Map of the seven colonies of the AOF in 1936. Note that the eighth colony, French Upper Volta
was in this period parceled between its neighbors. French Sudan also contains a large portion of what is today the eastern half of Mauritania.
Until after the Second World War almost none of the Africans living in the colonies of France were citizens of France. Rather, they were "French subjects", lacking rights before the law, property ownership rights, rights to travel, dissent, or vote. The exception was the Four Communes of Senegal: those areas had been towns of the tiny Senegal Colony in 1848 when, at the abolition of slavery by the French Second Republic, all residents of France were granted equal political rights. Anyone able to prove they were born in these towns was legally French. They could vote in parliamentary elections, which had been previously dominated by white and Métis residents of Senegal.
The Four Communes of Senegal were entitled to elect a deputy to represent them in the French parliament in 1848–1852, 1871–1876, and 1879–1940. In 1914, the first African, Blaise Diagne, was elected as the deputy for Senegal in the French Parliament. In 1916, Diagne pushed a law through the National Assembly (loi Blaise Diagne) granting full citizenship to all residents of the so-called Four Communes. In return, he promised to help recruit millions of Africans to fight in World War I. Thereafter, all black Africans of Dakar, Gorée, Saint-Louis, and Rufisque could vote to send a representative to the French National Assembly.
As the French pursued their part in the scramble for Africa in the 1880s and 1890s, they conquered large inland areas, and at first ruled them as either a part of the Senegal colony or as independent entities. These conquered areas were usually governed by French Army officers, and dubbed "military territories". In the late 1890s, the French government began to rein in the territorial expansion of its "officers on the ground", and transferred all the territories west of Gabon to a single governor based in Senegal, reporting directly to the Minister of Overseas Affairs. The first governor-general of Senegal was named in 1895, and in 1904, the territories he oversaw were formally named French West Africa (AOF). Gabon would later become the seat of its own federation French Equatorial Africa (AEF), which was to border its western neighbor on the modern boundary between Niger and Chad.

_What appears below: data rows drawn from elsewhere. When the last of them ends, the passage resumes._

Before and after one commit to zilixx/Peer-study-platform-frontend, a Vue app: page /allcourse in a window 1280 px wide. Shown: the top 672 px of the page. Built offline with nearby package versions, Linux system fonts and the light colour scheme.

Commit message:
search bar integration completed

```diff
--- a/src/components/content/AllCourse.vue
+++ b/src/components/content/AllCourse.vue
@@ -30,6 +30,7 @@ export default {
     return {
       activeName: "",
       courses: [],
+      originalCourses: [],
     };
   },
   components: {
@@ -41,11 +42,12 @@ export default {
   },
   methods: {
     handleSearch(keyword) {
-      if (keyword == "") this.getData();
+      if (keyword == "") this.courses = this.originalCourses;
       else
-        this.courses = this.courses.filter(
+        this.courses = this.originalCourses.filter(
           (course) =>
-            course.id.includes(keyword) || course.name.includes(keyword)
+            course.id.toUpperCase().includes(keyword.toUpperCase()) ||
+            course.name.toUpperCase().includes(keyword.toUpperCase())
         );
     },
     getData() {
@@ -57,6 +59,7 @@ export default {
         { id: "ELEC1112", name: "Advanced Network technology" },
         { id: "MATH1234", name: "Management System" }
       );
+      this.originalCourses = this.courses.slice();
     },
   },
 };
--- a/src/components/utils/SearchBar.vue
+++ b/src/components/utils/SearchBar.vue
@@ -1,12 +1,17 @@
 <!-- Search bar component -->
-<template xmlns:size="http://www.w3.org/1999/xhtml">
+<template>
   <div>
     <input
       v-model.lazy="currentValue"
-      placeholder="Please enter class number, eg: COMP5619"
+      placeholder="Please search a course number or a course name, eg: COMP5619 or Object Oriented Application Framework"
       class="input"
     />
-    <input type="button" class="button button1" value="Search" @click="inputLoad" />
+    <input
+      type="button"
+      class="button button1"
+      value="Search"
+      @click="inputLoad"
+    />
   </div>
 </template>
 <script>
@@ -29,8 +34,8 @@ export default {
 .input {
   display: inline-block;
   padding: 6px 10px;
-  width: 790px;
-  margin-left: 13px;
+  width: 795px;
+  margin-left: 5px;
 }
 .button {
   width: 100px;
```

After the Fall of France in June 1940 and the two battles of Dakar against the Free French Forces in July and September 1940, authorities in West Africa declared allegiance to the Vichy regime, as did the colony of French Gabon in AEF. While the latter fell to Free France after the Battle of Gabon in November 1940, West Africa remained under Vichy control until the Allied landings in North Africa (operation Torch) in November 1942.
Following World War II, the French government began a process of extending limited political rights in its colonies. In 1945 the French Provisional Government allocated ten seats to French West Africa in the new Constituent Assembly called to write a new French Constitution. Of these five would be elected by citizens (which only in the Four Communes could an African hope to win) and five by African subjects. The elections brought to prominence a new generation of French-educated Africans. On 21 October 1945 six Africans were elected, the Four Communes citizens chose Lamine Guèye, Senegal/Mauritania Léopold Sédar Senghor, Ivory Coast/Upper Volta Félix Houphouët-Boigny, Dahomey/Togo Sourou-Migan Apithy, Soudan-Niger Fily Dabo Sissoko, and Guinea Yacine Diallo. They were all re-elected to the 2nd Constituent Assembly on 2 June 1946.
In 1946, the
Loi Lamine Guèye granted some limited citizenship rights to natives of the African colonies. The French Empire was renamed the French Union on 27 October 1946, when the new constitution of the French Fourth Republic was established. In late 1946 under this new constitution, each territory was for the first time (excepting the Four Communes) able elect local representatives, albeit on a limited franchise, to newly established General Councils. These elected bodies had only limited consultative powers, although they did approve local budgets. The Loi Cadre of 23 June 1956 brought universal suffrage to elections held after that date in all French African colonies. The first elections under universal suffrage in French West Africa were the municipal elections of late 1956. On 31 March 1957, under universal suffrage, territorial Assembly elections were held in each of the eight colonies (Togo as a UN trust Territory was at this stage on a different trajectory). The leaders of the winning parties were appointed to the newly instituted positions of Vice-Presidents of the respective Governing Councils — French Colonial Governors remained as Presidents.
The Constitution of the French Fifth Republic of 1958 again changed the structure of the colonies from the French Union to the . Each territory was to become a "Protectorate", with the consultative assembly named a National Assembly. The Governor appointed by the French was renamed the "High Commissioner", and made head of state of each territory. The Assembly would name an African as Head of Government with advisory powers to the Head of State. Legally, the federation ceased to exist after the September 1958 referendum to approve this French Community. All the colonies except Guinea voted to remain in the new structure. Guineans voted overwhelmingly for independence. In 1960, a further revision of the French constitution, compelled by the failure of the French Indochina War and the tensions in Algeria, allowed members of the French Community to unilaterally change their own constitutions. Senegal and former French Sudan became the Mali Federation (1960–61), while Ivory Coast, Niger, Upper Volta and Dahomey subsequently formed the short-lived Sahel-Benin Union, later the Conseil de l'Entente.